═══ DATA PROVIDED ═══

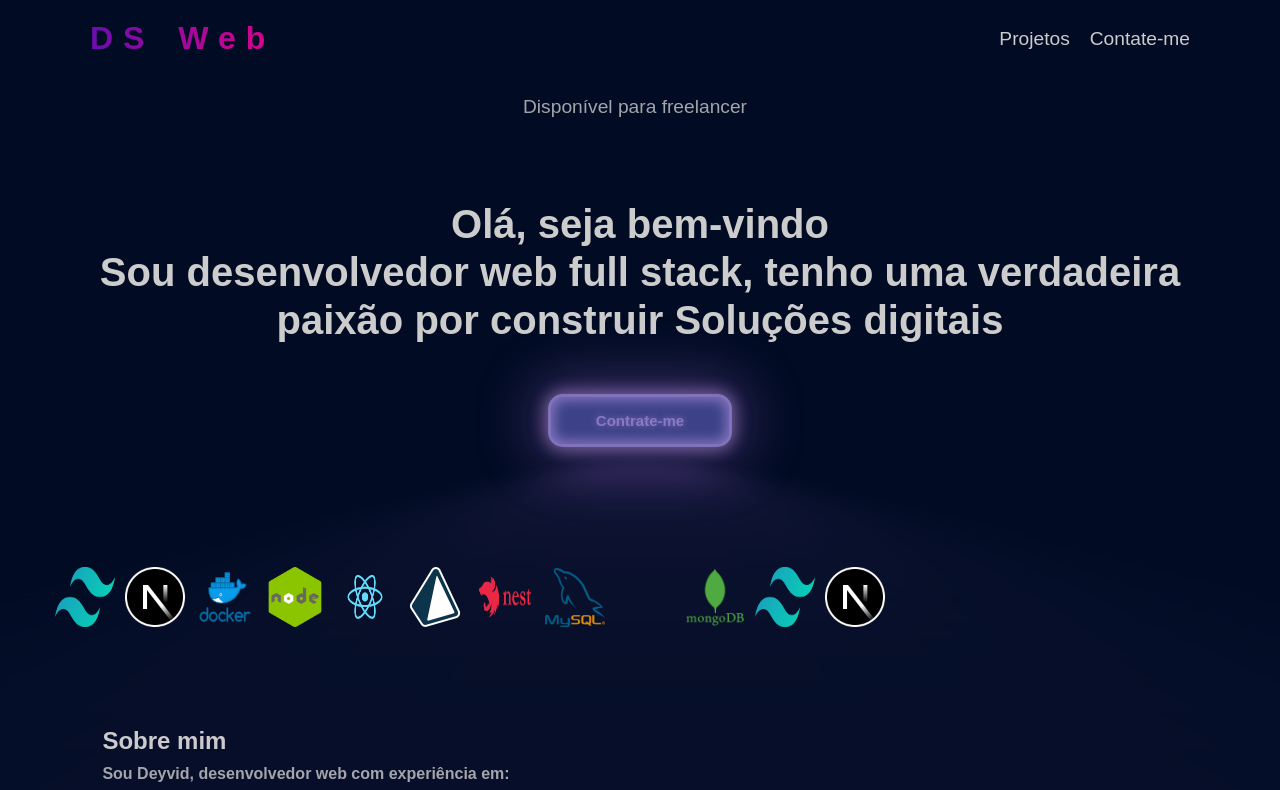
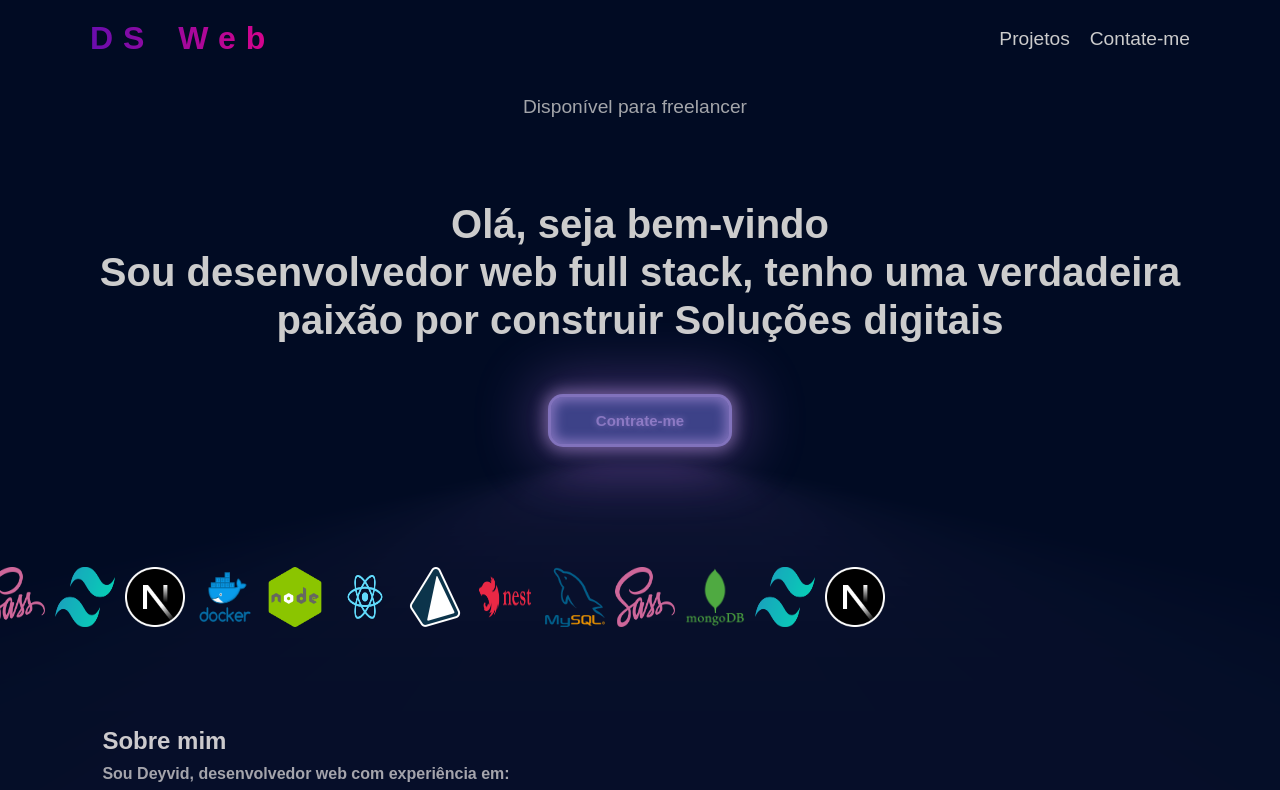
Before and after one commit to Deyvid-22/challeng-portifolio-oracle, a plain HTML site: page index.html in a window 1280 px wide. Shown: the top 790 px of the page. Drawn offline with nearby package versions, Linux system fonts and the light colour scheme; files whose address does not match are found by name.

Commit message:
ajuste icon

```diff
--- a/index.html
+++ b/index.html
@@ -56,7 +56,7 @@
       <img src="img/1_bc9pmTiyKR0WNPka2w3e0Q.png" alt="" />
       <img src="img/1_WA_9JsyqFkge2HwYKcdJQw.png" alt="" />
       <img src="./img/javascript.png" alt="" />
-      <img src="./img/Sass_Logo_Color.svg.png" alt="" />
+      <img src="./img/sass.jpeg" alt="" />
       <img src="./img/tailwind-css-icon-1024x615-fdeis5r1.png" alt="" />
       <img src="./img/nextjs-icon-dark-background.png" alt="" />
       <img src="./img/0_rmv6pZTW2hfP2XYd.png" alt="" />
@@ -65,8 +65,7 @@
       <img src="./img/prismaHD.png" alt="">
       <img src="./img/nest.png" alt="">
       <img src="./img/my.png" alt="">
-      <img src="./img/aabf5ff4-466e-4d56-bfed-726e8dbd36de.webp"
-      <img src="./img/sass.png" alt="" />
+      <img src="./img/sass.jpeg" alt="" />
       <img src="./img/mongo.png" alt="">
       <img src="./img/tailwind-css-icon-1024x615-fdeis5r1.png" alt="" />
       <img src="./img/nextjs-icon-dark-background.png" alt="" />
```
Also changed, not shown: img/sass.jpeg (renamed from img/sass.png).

═══

- _THE TASK_
The copy should match each line above exactly and contain no images.

- _OUTPUT BELOW_
Before and after one commit to Deyvid-22/challeng-portifolio-oracle, a plain HTML site: page index.html in a window 1280 px wide. Shown: the top 790 px of the page. Drawn offline with nearby package versions, Linux system fonts and the light colour scheme; files whose address does not match are found by name.

Commit message:
ajuste icon

```diff
--- a/index.html
+++ b/index.html
@@ -56,7 +56,7 @@
       <img src="img/1_bc9pmTiyKR0WNPka2w3e0Q.png" alt="" />
       <img src="img/1_WA_9JsyqFkge2HwYKcdJQw.png" alt="" />
       <img src="./img/javascript.png" alt="" />
-      <img src="./img/Sass_Logo_Color.svg.png" alt="" />
+      <img src="./img/sass.jpeg" alt="" />
       <img src="./img/tailwind-css-icon-1024x615-fdeis5r1.png" alt="" />
       <img src="./img/nextjs-icon-dark-background.png" alt="" />
       <img src="./img/0_rmv6pZTW2hfP2XYd.png" alt="" />
@@ -65,8 +65,7 @@
       <img src="./img/prismaHD.png" alt="">
       <img src="./img/nest.png" alt="">
       <img src="./img/my.png" alt="">
-      <img src="./img/aabf5ff4-466e-4d56-bfed-726e8dbd36de.webp"
-      <img src="./img/sass.png" alt="" />
+      <img src="./img/sass.jpeg" alt="" />
       <img src="./img/mongo.png" alt="">
       <img src="./img/tailwind-css-icon-1024x615-fdeis5r1.png" alt="" />
       <img src="./img/nextjs-icon-dark-background.png" alt="" />
```
Also changed, not shown: img/sass.jpeg (renamed from img/sass.png).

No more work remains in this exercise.